Dataset entries:
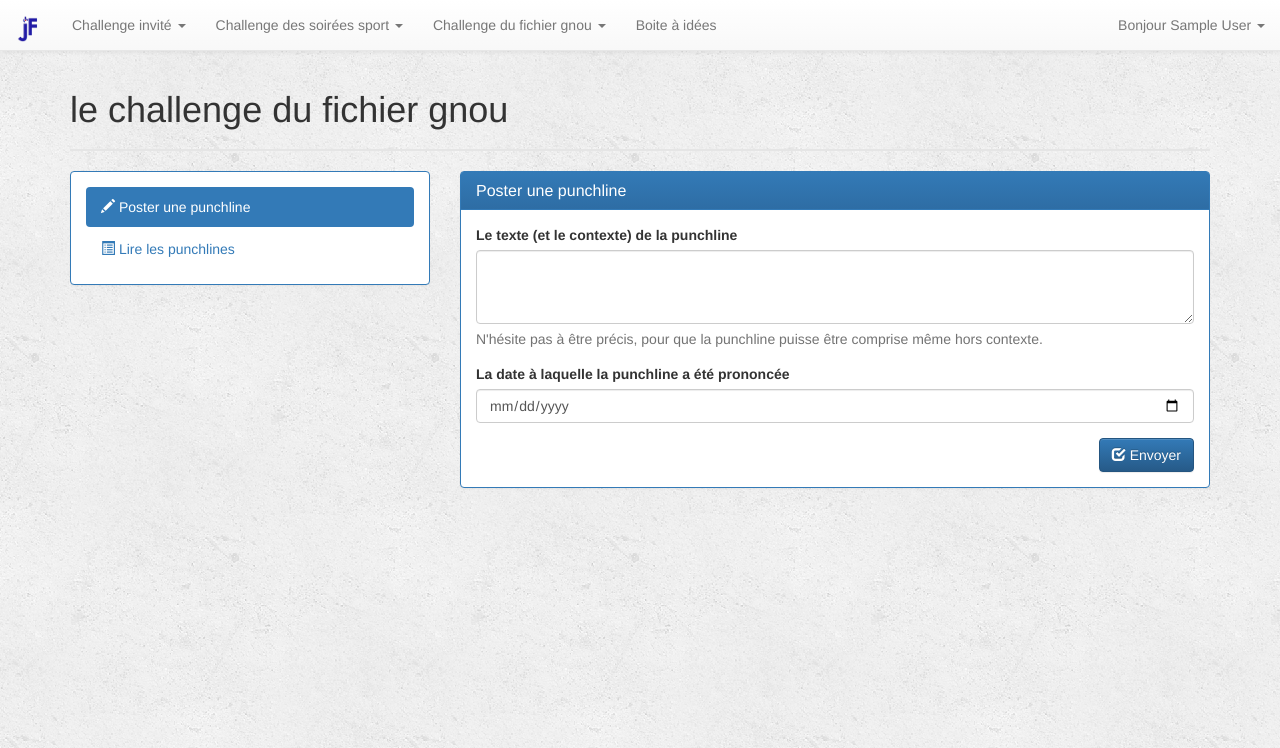
After one commit to dnj855/servicejf, a PHP site: page /fg.php?action=write in a window 1280 px wide. The commit adds this page. Shown: the top 748 px of the page. Run offline with PHP 8.4, Linux system fonts and the light colour scheme; the visitor is signed in with stand-in values (Sample User, id 1); data that the repository does not hold is empty; a stand-in replaces the project's code that opens the database connection; some libraries are stand-ins or nearby versions.

Commit message:
Creating the fg game.

```diff
--- /dev/null
+++ b/fg.php
@@ -0,0 +1,67 @@
+<?php
+include('auth.php');
+if (!$_GET) {
+    header('location:index.php');
+}
+?>
+
+<!DOCTYPE html>
+<html>
+    <head>
+        <meta charset="utf-8" />
+        <title>Service j&f: - le challenge du fichier gnou</title>
+        <link href="assets/css/bootstrap.min.css" rel="stylesheet" type="text/css" />
+        <link href="assets/css/bootstrap-theme.min.css" rel="stylesheet" type="text/css" />
+        <link href="assets/css/design.css" rel="stylesheet" type="text/css" />
+    </head>
+
+    <body>
+        <?php
+        include('nav_menu.php')
+        ?>
+        <div class="container">
+            <header class="page-header">
+                <h1>le challenge du fichier gnou</h1>
+            </header>
+
+            <div class="row">
+                <nav class="col-md-4">
+                    <div class="panel panel-primary">
+                        <div class="panel-body">
+                            <ul class="nav nav-pills nav-stacked">
+                                <li <?php
+                                if ($_GET['action'] == 'write') {
+                                    echo 'class="active"';
+                                }
+                                ?>><a href="fg.php?action=write"><span class="glyphicon glyphicon-pencil"></span> Poster une punchline</a></li>
+                                <li <?php
+                                if ($_GET['action'] == 'read') {
+                                    echo 'class="active"';
+                                }
+                                ?>><a href="fg.php?action=read"><span class="glyphicon glyphicon-list-alt"></span> Lire les punchlines</a></li>
+                            </ul>
+                        </div>
+                    </div>
+                </nav>
+                <section class="col-md-8">
+                    <div class="panel panel-primary">
+                        <?php
+                        if ($_GET['action'] == 'write') {
+                            include ('fg_write.php');
+                        } elseif ($_GET['action'] == 'read') {
+                            include ('fg_read.php');
+                        } else {
+                            echo 'Erreur 404';
+                        }
+                        ?>
+                    </div>
+                </section>
+            </div>
+
+
+            <!-- jQuery (necessary for Bootstrap's JavaScript plugins) -->
+            <script src="https://ajax.googleapis.com/ajax/libs/jquery/1.11.1/jquery.min.js"></script>
+            <!-- Include all compiled plugins (below), or include individual files as needed -->
+            <script src="assets/js/bootstrap.min.js"></script>
+    </body>
+</html>
--- /dev/null
+++ b/fg_write.php
@@ -0,0 +1,18 @@
+<div class="panel-heading">
+    <h4 class="panel-title">Poster une punchline</h4>
+</div>
+<div class="panel-body">
+    <form method="post" action="fg_traitement.php">
+        <div class="form-group">
+            <label for="message">Le texte (et le contexte) de la punchline</label>
+            <textarea class="form-control" name="message" id="message" rows="3"></textarea>
+            <span class="help-block">N'hésite pas à être précis, pour que la punchline puisse être comprise même hors contexte.</span>
+        </div>
+        <div class="form-group">
+            <label for="date_message">La date à laquelle la punchline a été prononcée</label>
+            <input type="date" name="date_message" id="date_message" class="form-control">
+        </div>
+        <input type="hidden" name="sender_id" value="<?php echo $_SESSION['id']; ?>">
+        <button type="submit" class="btn btn-primary pull-right"><span class="glyphicon glyphicon-check"></span> Envoyer</button>
+    </form>
+</div>
--- a/fonctions.php
+++ b/fonctions.php
@@ -231,3 +231,9 @@ function getCdrb($bdd) {
     $pronostics = $query->fetchAll();
     return $pronostics;
 }
+
+function getFg($bdd) {
+    $query = $bdd->query('SELECT id, message, sender, DATE_FORMAT(date_message, \'%d/%m/%Y\') AS date FROM fg WHERE valid = 1 ORDER BY date_message DESC');
+    $punchlines = $query->fetchAll();
+    return $punchlines;
+}
--- a/nav_menu.php
+++ b/nav_menu.php
@@ -30,11 +30,13 @@
                     </ul>
                 </li>
                 <li class="dropdown">
-                    <a href="#" class="dropdown-toggle" data-toggle="dropdown" role="button" aria-haspopup="true" aria-expanded="false">Challenge du derby lorrain <span class="caret"></span></a>
+                    <a href="#" class="dropdown-toggle" data-toggle="dropdown" role="button" aria-haspopup="true" aria-expanded="false">Challenge du fichier gnou <span class="caret"></span></a>
                     <ul class="dropdown-menu">
-                        <li><a href="cdrb.php">
-                                Trop tard pour jouer ! Voir les pronos des autres
-                            </a>
+                        <li>
+                            <a href="fg.php?action=write">Poster une punchline</a>
+                        </li>
+                        <li>
+                            <a href="fg.php?action=read">Lire les punchlines</a>
                         </li>
                     </ul>
                 </li>
```
Also changed, not shown: ar_fg_delete.php (added, +11 -0 lines), fg_read.php (added, +23 -0 lines), fg_traitement.php (added, +16 -0 lines), index.php (+6 -4 lines).
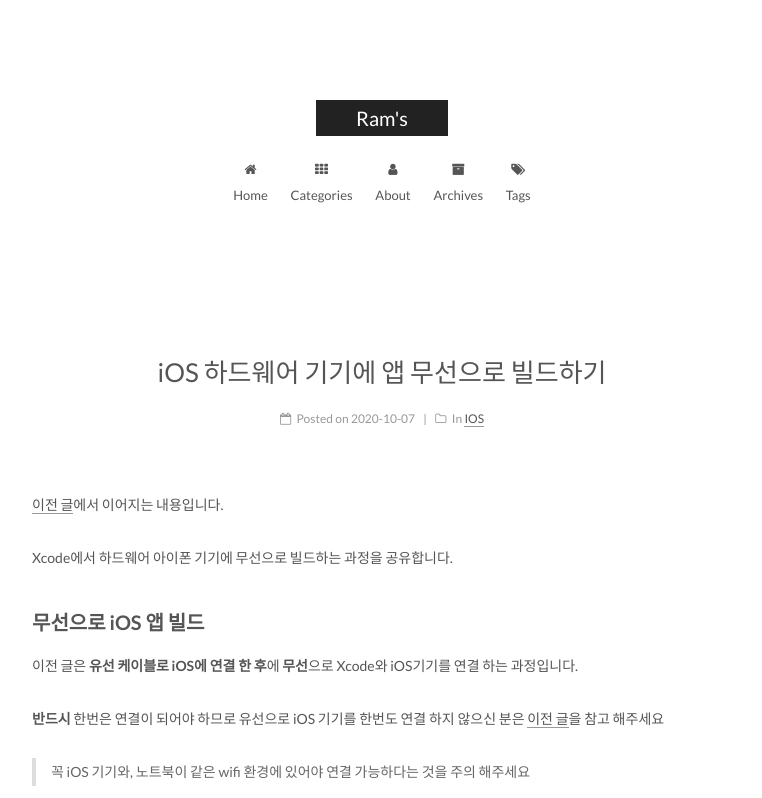
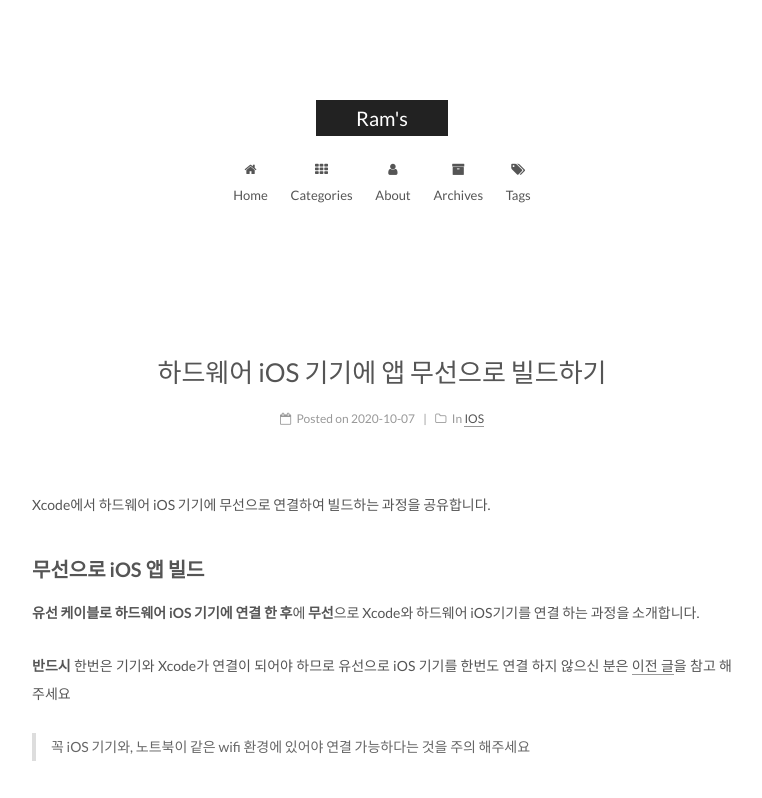
Before and after one commit to kangraemin/kangraemin.github.io, a Jekyll site: the page built from _posts/2020-10-07-iOS-wireless-build.md, in a window 1280 px wide. Shown: the top 798 px of the page, without its empty margins (258-1020 px from the left). Built offline with Jekyll 4.4.1, drawn with Linux system fonts in a browser that asks for light colours; comment, search, counter and statistics services are not loaded; some of the changed text lies outside the part shown.

Commit message:
Fix iOS posts

```diff
--- a/_posts/2020-10-07-iOS-wireless-build.md
+++ b/_posts/2020-10-07-iOS-wireless-build.md
@@ -1,5 +1,5 @@
 ---
-title: iOS 하드웨어 기기에 앱 무선으로 빌드하기
+title: 하드웨어 iOS 기기에 앱 무선으로 빌드하기
 date: 2020-10-07
 categories:
  - IOS
@@ -8,17 +8,15 @@ tags:
  - Xcode
 ---
 
-[이전 글](https://kangraemin.github.io/ios/2020/10/06/iOS-build/)에서 이어지는 내용입니다.
-
-Xcode에서 하드웨어 아이폰 기기에 무선으로 빌드하는 과정을 공유합니다.
+Xcode에서 하드웨어 iOS 기기에 무선으로 연결하여 빌드하는 과정을 공유합니다.
 
 <!-- more -->
 
 ## 무선으로 iOS 앱 빌드
 
-이전 글은 **유선 케이블로 iOS에 연결 한 후**에 **무선**으로 Xcode와 iOS기기를 연결 하는 과정입니다.
+**유선 케이블로 하드웨어 iOS 기기에 연결 한 후**에 **무선**으로 Xcode와 하드웨어 iOS기기를 연결 하는 과정을 소개합니다.
 
-**반드시** 한번은 연결이 되어야 하므로 유선으로 iOS 기기를 한번도 연결 하지 않으신 분은 [이전 글](https://kangraemin.github.io/ios/2020/10/06/iOS-build/)을 참고 해주세요
+**반드시** 한번은 기기와 Xcode가 연결이 되어야 하므로 유선으로 iOS 기기를 한번도 연결 하지 않으신 분은 [이전 글](https://kangraemin.github.io/ios/2020/10/06/iOS-build/)을 참고 해주세요
 
 > 꼭 iOS 기기와, 노트북이 같은 wifi 환경에 있어야 연결 가능하다는 것을 주의 해주세요
 
```
Also changed, not shown: _posts/2020-10-06-iOS-build.md (+1 -1 lines).
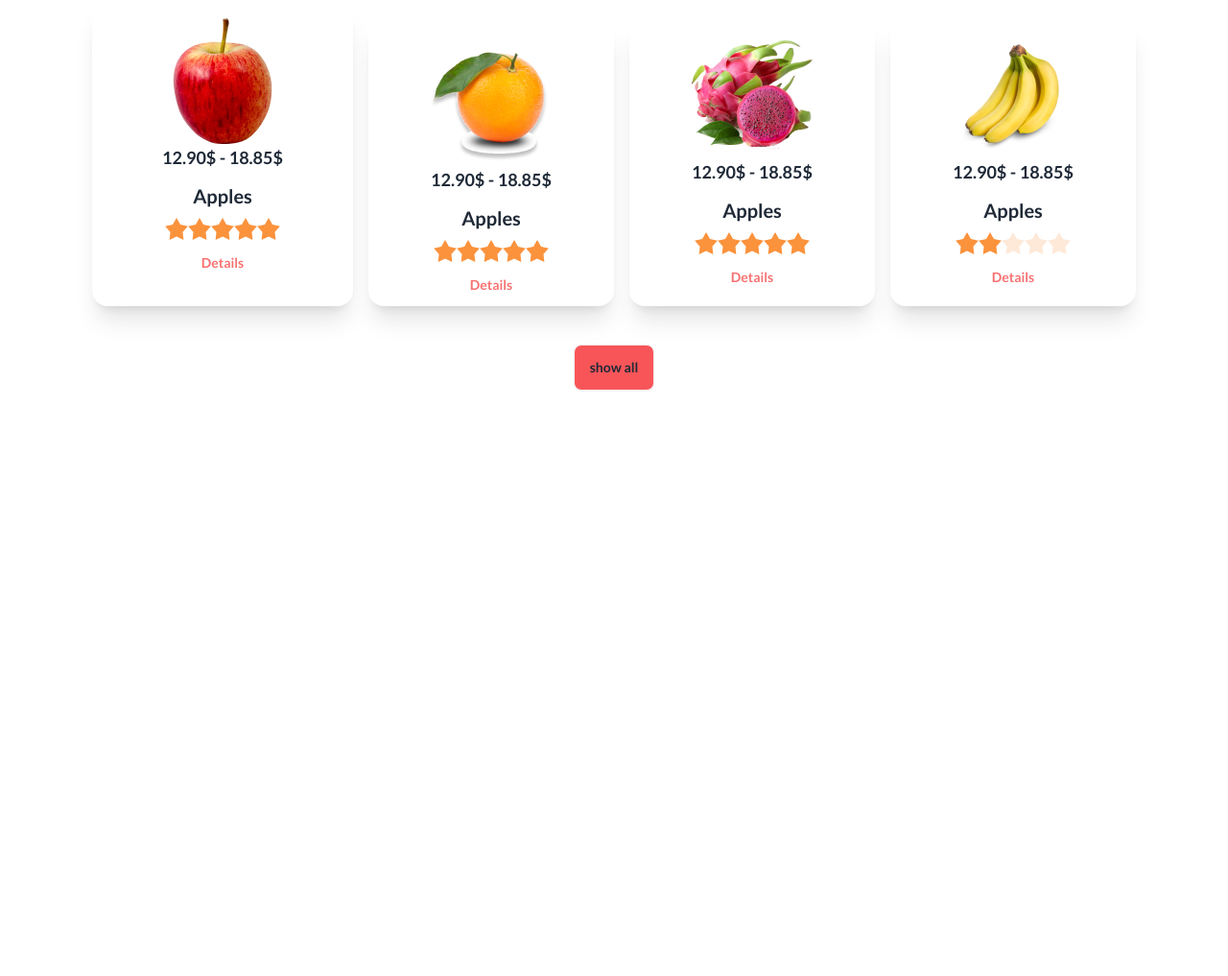
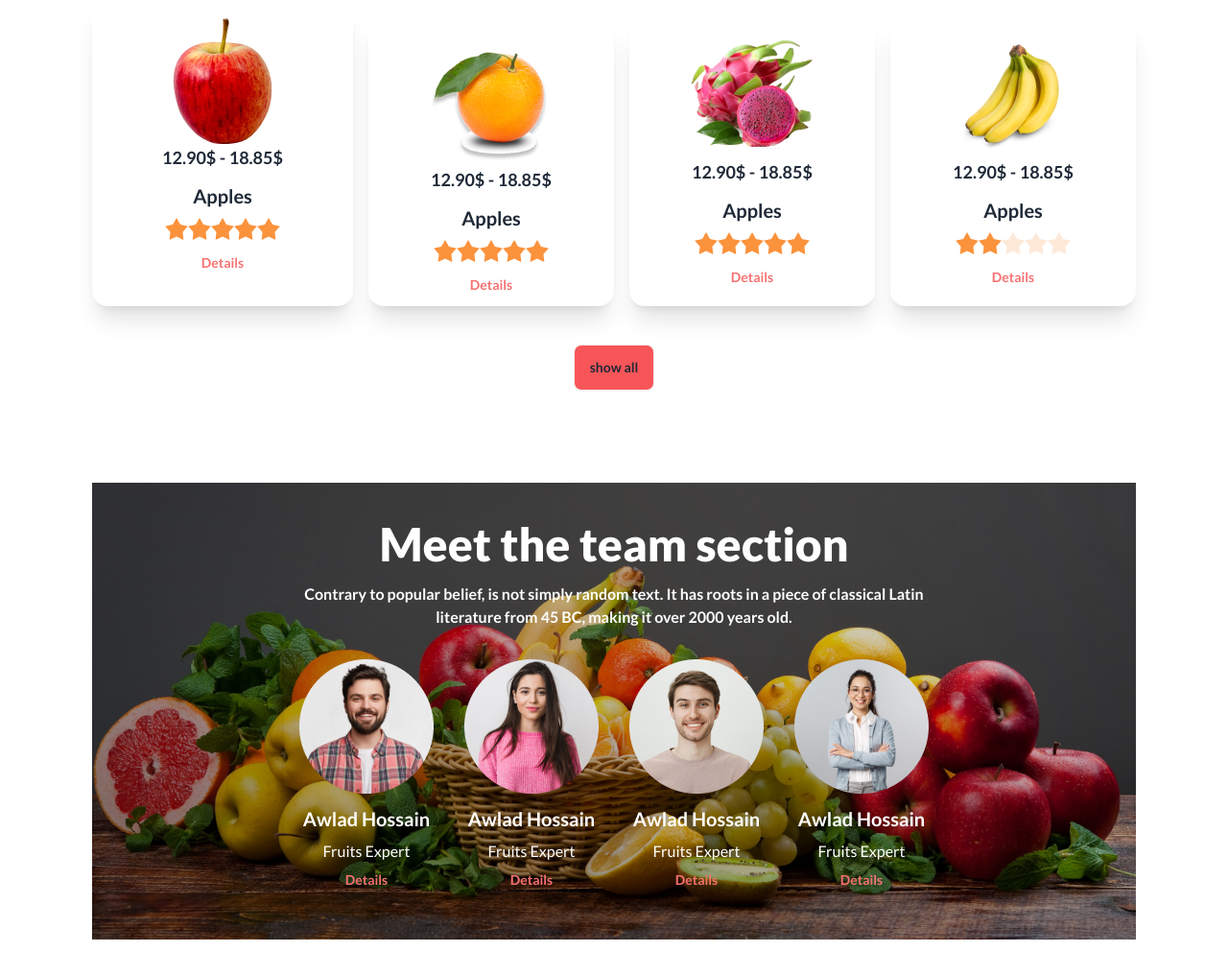
Before and after one commit to AbdullaAlMamun145/assignment-3, a plain HTML site: page index.html in a window 1280 px wide. Shown: the part 1093-2110 px from the top of the page at 96% size. Before the commit the page ends 1588 px from the top, so only its background shows below. Drawn offline with nearby package versions, Linux system fonts and the light colour scheme.

Commit message:
complate team section

```diff
--- a/index.html
+++ b/index.html
@@ -37,7 +37,9 @@
 </head>
 
 <body class="font-lato">
+
     <header class="container mx-auto px-6 lg:px-20 my-8 ">
+      <!-- nav section -->
       <nav class="">
         <div class="navbar bg-bg-color rounded-full px-8 flex-row-reverse lg:flex-row">
           <!-- nav start -->
@@ -311,6 +313,81 @@
         </div>
         <div class="flex justify-center mt-10"><button class="btn bg-bg-color ">show all</button></div>
       </section>
+
+      <!-- my team section -->
+       <section class="my-20 container mx-auto py-2 px-6 lg:px-24">
+        <div class=" bg-[linear-gradient(45deg,rgba(0,0,0,0.4),rgba(0,0,0,0.1)),url(./images/banner1.png)] bg-center bg-cover  py-10 w-full flex flex-col items-center justify-center">
+
+          <div class="text-center text-white ">
+            <h1 class=" font-extrabold text-3xl lg:text-5xl">Meet the team section</h1>
+            <p class="my-4 font-semibold mx-auto lg:w-2/3">Contrary to popular belief, is not simply random text. It has roots in a piece of classical Latin literature from 45 BC, making it over 2000 years old.</p>
+          </div>
+          <!-- team partner img -->
+
+          <div class="grid grid-cols-1 lg:grid-cols-4">
+              <!-- partner-01 -->
+              <div class="card shadow-xl text-white">
+                <figure class="px-4 pt-4">
+                  <img
+                    src="images/member1.png"
+                    alt="Shoes"
+                    class="rounded-xl" />
+                </figure>
+
+                <div class="card-body p-3 items-center text-center">
+                  <h3 class="card-title">Awlad Hossain</h3>
+                  <h5>Fruits Expert</h5>
+                  <h6 class="text-sm text-red-400 font-semibold">Details</h6>
+                </div>
+              </div>
+              <!-- partner-02 -->
+              <div class="card shadow-xl text-white">
+                <figure class="px-4 pt-4">
+                  <img
+                    src="images/member2.png"
+                    alt="Shoes"
+                    class="rounded-xl" />
+                </figure>
+
+                <div class="card-body p-3 items-center text-center">
+                  <h3 class="card-title">Awlad Hossain</h3>
+                  <h5>Fruits Expert</h5>
+                  <h6 class="text-sm text-red-400 font-semibold">Details</h6>
+                </div>
+              </div>
+              <!-- partner-03 -->
+              <div class="card shadow-xl text-white">
+                <figure class="px-4 pt-4">
+                  <img
+                    src="images/member3.png"
+                    alt="Shoes"
+                    class="rounded-xl" />
+                </figure>
+
+                <div class="card-body p-3 items-center text-center">
+                  <h3 class="card-title">Awlad Hossain</h3>
+                  <h5>Fruits Expert</h5>
+                  <h6 class="text-sm text-red-400 font-semibold">Details</h6>
+                </div>
+              </div>
+              <!-- partner-04 -->
+              <div class="card shadow-xl text-white">
+                <figure class="px-4 pt-4">
+                  <img
+                    src="images/member4.png"
+                    alt="Shoes"
+                    class="rounded-xl" />
+                </figure>
+
+                <div class="card-body p-3 items-center text-center">
+                  <h3 class="card-title">Awlad Hossain</h3>
+                  <h5>Fruits Expert</h5>
+                  <h6 class="text-sm text-red-400 font-semibold">Details</h6>
+                </div>
+              </div>
+          </div>
+        </div>
+       </section>
     </main>
     <footer>
 
```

## Work order
The lines you need are those with the word "하드웨어"; list them from the entries.

## Solution for this task
-title: iOS 하드웨어 기기에 앱 무선으로 빌드하기
+title: 하드웨어 iOS 기기에 앱 무선으로 빌드하기
-Xcode에서 하드웨어 아이폰 기기에 무선으로 빌드하는 과정을 공유합니다.
+Xcode에서 하드웨어 iOS 기기에 무선으로 연결하여 빌드하는 과정을 공유합니다.
+**유선 케이블로 하드웨어 iOS 기기에 연결 한 후**에 **무선**으로 Xcode와 하드웨어 iOS기기를 연결 하는 과정을 소개합니다.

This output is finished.